Paul Ostrander: “We certainly are considering what’s going on at the state level. There was some early legislation, primarily with oil and gas tax and fisheries tax that we certainly paid attention to. They seem to have lost traction at the state level and funding for both oil and gas and fisheries is going to remain pretty steady for next year, so while we did pay attention to what’s going on with the state, we really looked internally and I will tell you, the city of Kenai is on really solid financial ground right now. (We’ve had) really prudent fiscal planning for many, many years and we’re seeing the results of that.

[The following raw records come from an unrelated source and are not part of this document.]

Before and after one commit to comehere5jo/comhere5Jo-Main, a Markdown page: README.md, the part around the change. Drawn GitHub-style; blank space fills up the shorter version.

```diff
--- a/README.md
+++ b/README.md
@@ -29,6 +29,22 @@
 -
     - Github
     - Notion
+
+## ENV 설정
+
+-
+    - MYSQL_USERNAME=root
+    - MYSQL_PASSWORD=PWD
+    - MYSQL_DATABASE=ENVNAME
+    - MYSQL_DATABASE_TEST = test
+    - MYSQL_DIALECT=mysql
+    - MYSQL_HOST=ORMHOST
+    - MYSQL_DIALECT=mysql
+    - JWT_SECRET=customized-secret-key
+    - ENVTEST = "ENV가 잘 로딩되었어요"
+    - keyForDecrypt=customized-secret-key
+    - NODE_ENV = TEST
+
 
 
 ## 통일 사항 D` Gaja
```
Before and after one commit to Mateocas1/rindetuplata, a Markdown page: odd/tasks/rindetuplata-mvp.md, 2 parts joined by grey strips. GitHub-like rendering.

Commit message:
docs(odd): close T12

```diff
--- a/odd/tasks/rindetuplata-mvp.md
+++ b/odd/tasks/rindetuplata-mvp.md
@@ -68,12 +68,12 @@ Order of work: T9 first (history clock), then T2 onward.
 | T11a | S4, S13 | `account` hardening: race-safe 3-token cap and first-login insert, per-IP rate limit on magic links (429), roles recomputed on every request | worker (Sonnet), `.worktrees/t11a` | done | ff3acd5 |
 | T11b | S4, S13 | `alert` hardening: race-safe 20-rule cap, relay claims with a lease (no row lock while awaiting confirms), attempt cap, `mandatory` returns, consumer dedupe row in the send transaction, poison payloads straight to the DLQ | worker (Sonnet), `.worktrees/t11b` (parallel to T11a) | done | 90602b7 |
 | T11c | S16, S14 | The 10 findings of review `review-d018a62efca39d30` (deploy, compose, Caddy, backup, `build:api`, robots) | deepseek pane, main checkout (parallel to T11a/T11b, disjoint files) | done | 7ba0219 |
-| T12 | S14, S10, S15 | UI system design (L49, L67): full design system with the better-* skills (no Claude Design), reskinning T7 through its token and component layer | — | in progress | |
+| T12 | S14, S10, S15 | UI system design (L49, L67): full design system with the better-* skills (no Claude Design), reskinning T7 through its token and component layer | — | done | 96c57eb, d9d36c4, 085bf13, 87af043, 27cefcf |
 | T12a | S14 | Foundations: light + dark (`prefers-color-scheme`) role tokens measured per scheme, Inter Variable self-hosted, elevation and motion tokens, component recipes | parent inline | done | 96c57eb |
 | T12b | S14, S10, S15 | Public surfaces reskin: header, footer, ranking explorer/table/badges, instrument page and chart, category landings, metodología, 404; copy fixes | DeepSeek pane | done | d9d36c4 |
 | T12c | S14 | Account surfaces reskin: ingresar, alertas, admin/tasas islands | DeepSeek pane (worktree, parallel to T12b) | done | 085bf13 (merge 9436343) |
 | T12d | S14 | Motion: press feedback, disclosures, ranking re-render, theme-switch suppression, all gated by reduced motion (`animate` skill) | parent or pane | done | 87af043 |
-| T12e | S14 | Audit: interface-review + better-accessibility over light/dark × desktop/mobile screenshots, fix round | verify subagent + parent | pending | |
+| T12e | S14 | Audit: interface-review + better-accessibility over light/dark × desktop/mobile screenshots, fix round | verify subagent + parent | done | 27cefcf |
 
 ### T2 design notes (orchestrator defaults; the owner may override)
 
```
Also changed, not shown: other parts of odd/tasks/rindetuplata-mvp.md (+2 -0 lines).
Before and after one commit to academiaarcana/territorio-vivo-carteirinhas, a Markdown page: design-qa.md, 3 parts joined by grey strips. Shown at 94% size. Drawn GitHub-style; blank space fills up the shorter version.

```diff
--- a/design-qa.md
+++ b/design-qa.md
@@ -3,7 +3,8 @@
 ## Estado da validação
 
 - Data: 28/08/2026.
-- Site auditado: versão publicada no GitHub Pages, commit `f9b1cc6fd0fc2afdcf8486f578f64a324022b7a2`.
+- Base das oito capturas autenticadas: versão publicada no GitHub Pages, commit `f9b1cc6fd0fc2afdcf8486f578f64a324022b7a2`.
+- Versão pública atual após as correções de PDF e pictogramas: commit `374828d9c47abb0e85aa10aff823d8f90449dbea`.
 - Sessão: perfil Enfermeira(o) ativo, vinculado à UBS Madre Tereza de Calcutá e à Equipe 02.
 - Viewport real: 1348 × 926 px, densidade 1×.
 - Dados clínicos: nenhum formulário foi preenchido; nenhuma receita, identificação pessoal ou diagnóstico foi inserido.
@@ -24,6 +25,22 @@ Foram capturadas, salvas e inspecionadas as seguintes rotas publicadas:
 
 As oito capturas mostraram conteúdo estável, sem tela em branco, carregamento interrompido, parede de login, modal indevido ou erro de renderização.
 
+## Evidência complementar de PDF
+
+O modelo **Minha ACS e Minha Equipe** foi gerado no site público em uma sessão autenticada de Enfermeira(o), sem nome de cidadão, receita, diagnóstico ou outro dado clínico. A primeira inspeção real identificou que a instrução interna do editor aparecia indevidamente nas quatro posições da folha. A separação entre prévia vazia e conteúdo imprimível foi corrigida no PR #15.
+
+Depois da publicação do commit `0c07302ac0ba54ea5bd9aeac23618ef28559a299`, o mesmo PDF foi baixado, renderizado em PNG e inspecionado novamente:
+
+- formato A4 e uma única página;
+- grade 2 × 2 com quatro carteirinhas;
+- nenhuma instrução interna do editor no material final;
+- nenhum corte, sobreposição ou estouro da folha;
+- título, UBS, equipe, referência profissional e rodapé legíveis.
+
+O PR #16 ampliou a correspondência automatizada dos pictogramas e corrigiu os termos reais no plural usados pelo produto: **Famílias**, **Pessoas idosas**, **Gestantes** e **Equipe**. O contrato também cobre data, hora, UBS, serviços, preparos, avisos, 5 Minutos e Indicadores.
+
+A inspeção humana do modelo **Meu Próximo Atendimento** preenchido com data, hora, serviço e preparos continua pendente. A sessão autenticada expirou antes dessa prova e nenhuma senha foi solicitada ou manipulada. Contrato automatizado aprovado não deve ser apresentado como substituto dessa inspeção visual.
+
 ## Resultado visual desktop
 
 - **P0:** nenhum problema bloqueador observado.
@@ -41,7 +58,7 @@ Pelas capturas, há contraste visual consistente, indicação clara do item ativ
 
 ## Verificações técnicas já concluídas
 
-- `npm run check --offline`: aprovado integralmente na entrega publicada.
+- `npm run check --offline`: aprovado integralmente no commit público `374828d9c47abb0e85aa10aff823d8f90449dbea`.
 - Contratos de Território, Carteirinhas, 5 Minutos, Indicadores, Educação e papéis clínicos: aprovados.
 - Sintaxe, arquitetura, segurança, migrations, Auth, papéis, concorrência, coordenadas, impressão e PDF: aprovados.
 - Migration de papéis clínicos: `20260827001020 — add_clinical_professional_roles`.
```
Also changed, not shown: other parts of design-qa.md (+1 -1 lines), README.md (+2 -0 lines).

When we looked at preparing the budget, what we really looked at (was) a couple things; from the operational side of things, what we wanted to focus on was making sure that we could continue to fund our operations with existing revenues. So, we didn’t want to look at raising taxes, either property or sales tax. So we really tried to make sure that we sized our operational budget in such a way that we could cover it with existing revenues, and we accomplished that.
On the capital side, it was a little bit different in that we have seen a trend over the last four years where capital funding from the state has gone from...well, five years ago the city received over $5 million in capital funding. In the last three years, we’ve received zero and we don’t anticipate receiving any this year. There’s a slight possibility the state might actually provide a little bit of capital funding, but at this time, we are projecting zero for capital funding.
So when we looked at the capital side, we realized that we had to start putting into place a plan where we could start funding this capital from city revenues. This year, we did actually provide more capital funding than we have in the past, almost to the tune of $1.4 million, but the focus for capital was on maintaining our existing infrastructure. Really, we see that as our primary responsibility is making sure we maintain what we have. And quite frankly, that hasn’t been a focus, necessarily, in the past. But it’s important we focus on maintaining what we have.
Growing our infrastructure? Maybe in a different environment that might be something that we look at but right now, it’s really about focusing on maintaining our existing infrastructure. One of our big focuses in this budget is on our water and sewer side. There have been some things that have been deferred for a number of years and we’re beginning to check those off the list so we can make sure that we maintain. It’s critical for the residents of the city that that continues to run well so we’ve really put a lot of focus on that this year.”
SC: What are you seeing as the proposal coming out? Are we looking at cuts at the city level? You mentioned that you’re trying to do everything without any tax increases, so are we looking at major cuts to get there?
PO: “No, not major cuts to get there. Actually, our sales tax numbers have been very healthy over the last year. We’re projecting that by the end of (FY) 19, we’re going to see a six and a half percent increase in sales tax revenues year over year. So that’s a real benefit.
What we did do when we put the budget together this year, I actually went out to every department head and asked them for a significantly reduced budget. But I also asked them to provide a narrative. So, if we cut to this point, what does it look like to residents of the city as far as how does that impact our police services or fire services or parks and rec? I was provided that information from every department and then what we did was look at each of those and we weighed the benefit of the cost savings associated with those cuts versus what it looked like from a resident’s perspective; how would things look differently for them? So some of those we incorporated in. Many of them, we felt the impacts to services outweighed the benefit of the cost savings.
We did look to put the budget together from a very conservative perspective. We did actually manage to cut a significant amount from our operational budget, however, when you consider the increasing costs in health care and the inherent increases that you’re going to see from the personnel perspective, we do see a slight increase year over year for this budget. But the reality is, it’s less than a percent increase and when you consider that our health care costs alone were up over ten percent, I think we did a really good job of maintaining level of spending as much as possible, even with those increased pressures that we see as far as personnel costs.”